[Opening Dataset section]

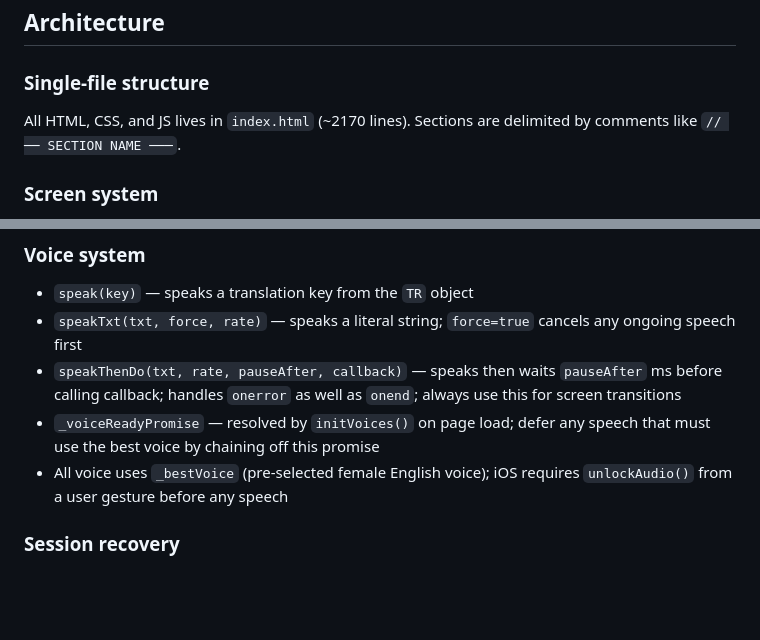
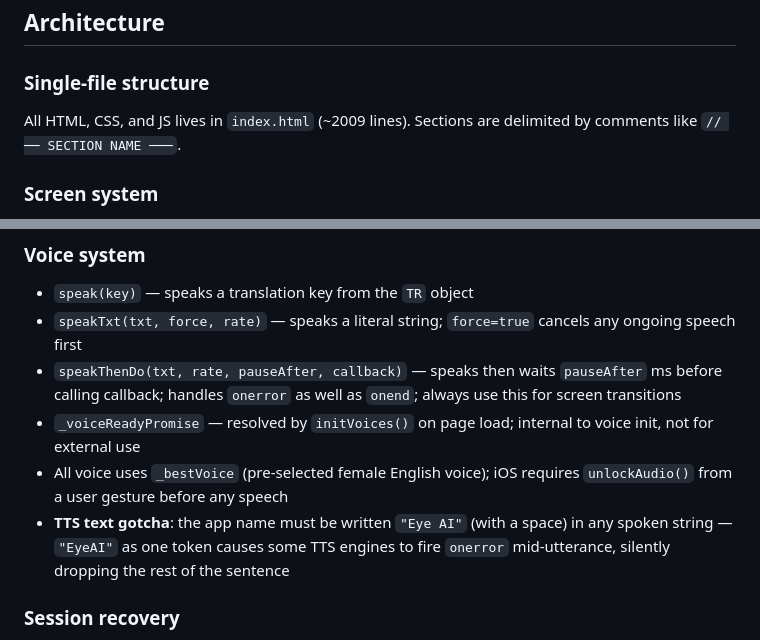
Before and after one commit to eyeai-app/eyeai-cloud, a Markdown page: CLAUDE.md, 2 parts joined by grey strips. Rendered like a GitHub page; blank space fills up the shorter version.

Commit message:
Update CLAUDE.md: line count, voiceReadyPromise, TTS gotcha
- Correct line count (~2170 → ~2009) after sWelcome removal
- Clarify _voiceReadyPromise is internal to initVoices, not for external use
- Add TTS gotcha: app name must be 'Eye AI' (space) not 'EyeAI' in spoken
  strings, or some engines fire onerror mid-utterance

Co-Authored-By: Claude Sonnet 4.6 <noreply@anthropic.com>

```diff
--- a/CLAUDE.md
+++ b/CLAUDE.md
@@ -21,7 +21,7 @@ Then open `http://localhost:8080` on the device being tested. iOS testing requir
 ## Architecture
 
 ### Single-file structure
-All HTML, CSS, and JS lives in `index.html` (~2170 lines). Sections are delimited by comments like `// ── SECTION NAME ───`.
+All HTML, CSS, and JS lives in `index.html` (~2009 lines). Sections are delimited by comments like `// ── SECTION NAME ───`.
 
 ### Screen system
 Six screens (`<div class="screen" id="...">`), only one active at a time via `.active` class. `go(id)` switches between them.
@@ -109,8 +109,9 @@ Distance measurement uses only the `near` mode (40cm target, eye-span range 0.12
 - `speak(key)` — speaks a translation key from the `TR` object
 - `speakTxt(txt, force, rate)` — speaks a literal string; `force=true` cancels any ongoing speech first
 - `speakThenDo(txt, rate, pauseAfter, callback)` — speaks then waits `pauseAfter` ms before calling callback; handles `onerror` as well as `onend`; always use this for screen transitions
-- `_voiceReadyPromise` — resolved by `initVoices()` on page load; defer any speech that must use the best voice by chaining off this promise
+- `_voiceReadyPromise` — resolved by `initVoices()` on page load; internal to voice init, not for external use
 - All voice uses `_bestVoice` (pre-selected female English voice); iOS requires `unlockAudio()` from a user gesture before any speech
+- **TTS text gotcha**: the app name must be written `"Eye AI"` (with a space) in any spoken string — `"EyeAI"` as one token causes some TTS engines to fire `onerror` mid-utterance, silently dropping the rest of the sentence
 
 ### Session recovery
 `eyeai_sess` localStorage key stores `{scores, timestamp}`. `proceedToS1()` checks for a saved session after the sWho selection. `showRecoverUI()` displays the recover overlay; `doRecover()` routes back into the correct test based on which `scores` fields are non-null — the order is: `right===null` → acuity, `ct===null` → cover test, `cb===null` → color test, `cs===null` → contrast test, else results.
```
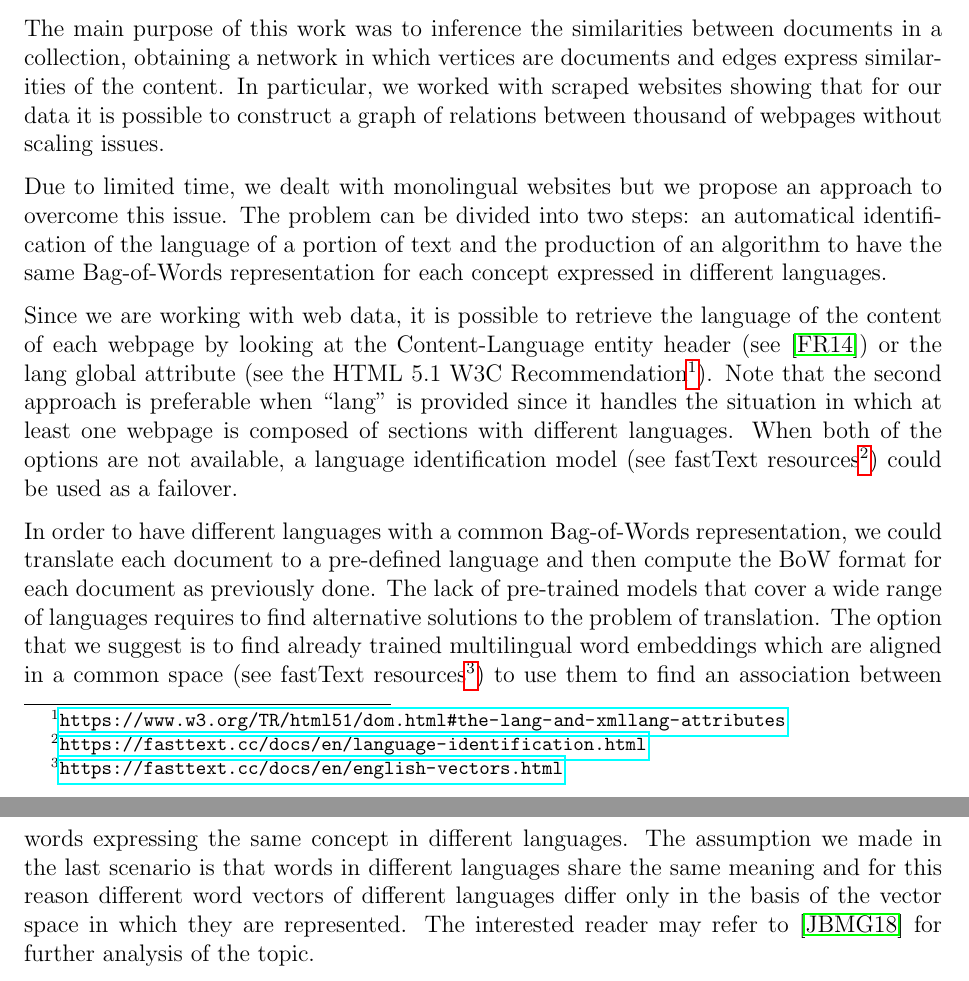
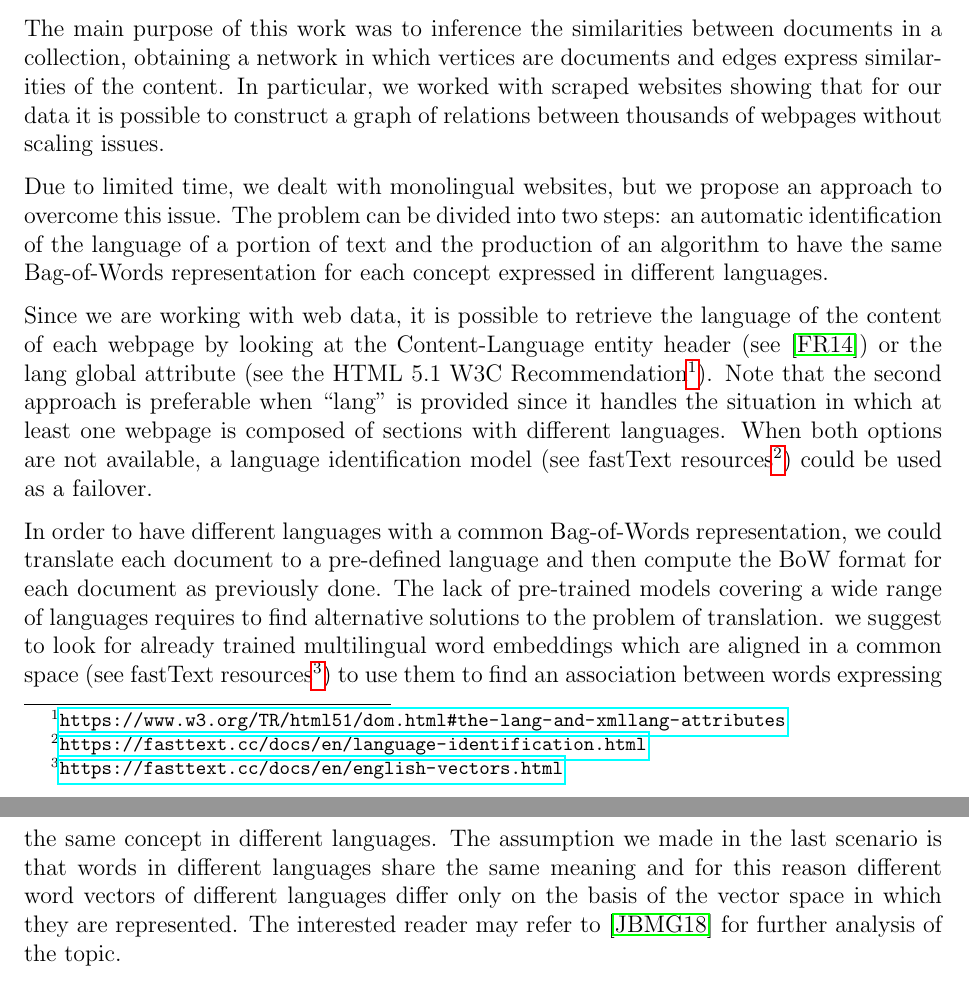
Before and after one commit to Davide95/msc_thesis, a LaTeX thesis (thesis/main.tex, which reads thesis/chapters/conc_and_future.tex): two parts of pages 33 and 34 of 56, joined at a grey line, cut so that both start at the same text. Compiled offline with pdfLaTeX.

Commit message:
Grammar fixes

```diff
--- a/thesis/chapters/conc_and_future.tex
+++ b/thesis/chapters/conc_and_future.tex
@@ -5,13 +5,13 @@ obtaining a network in which vertices are documents and
 edges express similarities of the content.
 In particular, we worked with scraped websites
 showing that for our data it is possible to construct
-a graph of relations between thousand of webpages
+a graph of relations between thousands of webpages
 without scaling issues.
 
 Due to limited time, we dealt with monolingual
-websites but we propose an approach to overcome this issue.
+websites, but we propose an approach to overcome this issue.
 The problem can be divided into two steps:
-an automatical identification of the language of a portion of text and
+an automatic identification of the language of a portion of text and
 the production of an algorithm to have the same Bag-of-Words
 representation for each concept expressed in different languages.
 
@@ -22,7 +22,7 @@ of the content of each webpage by looking at the Content-Language entity header
 Note that the second approach is preferable when \say{lang} is provided
 since it handles the situation in which at least
 one webpage is composed of sections with different languages.
-When both of the options are not available,
+When both options are not available,
 a language identification model
 (see fastText resources\footnote{\url{https://fasttext.cc/docs/en/language-identification.html}})
 could be used as a failover.
@@ -30,12 +30,12 @@ could be used as a failover.
 In order to have different languages with a common Bag-of-Words
 representation, we could translate each document to a pre-defined language
 and then compute the BoW format for each document as previously done.
-The lack of pre-trained models that cover a wide range of languages
-requires to find alternative solutions to the problem of translation.
-The option that we suggest is to find already trained multilingual word embeddings
+The lack of pre-trained models covering a wide range
+of languages requires to find alternative solutions to the problem of translation.
+we suggest to look for already trained multilingual word embeddings
 which are aligned in a common space (see fastText resources\footnote{\url{https://fasttext.cc/docs/en/english-vectors.html}})
 to use them to find an association between words expressing the same concept in different languages.
 The assumption we made in the last scenario is that words in different languages share
-the same meaning and for this reason different word vectors of different languages differ only in the basis
+the same meaning and for this reason different word vectors of different languages differ only on the basis
 of the vector space in which they are represented.
 The interested reader may refer to \cite{DBLP:journals/corr/abs-1804-07745} for further analysis of the topic.
```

[Closing Dataset section]

Your assignment ->
Would you copy all lines in the records where the string "trained" appears?

Solution for this problem ->
-The lack of pre-trained models that cover a wide range of languages
-The option that we suggest is to find already trained multilingual word embeddings
+The lack of pre-trained models covering a wide range
+we suggest to look for already trained multilingual word embeddings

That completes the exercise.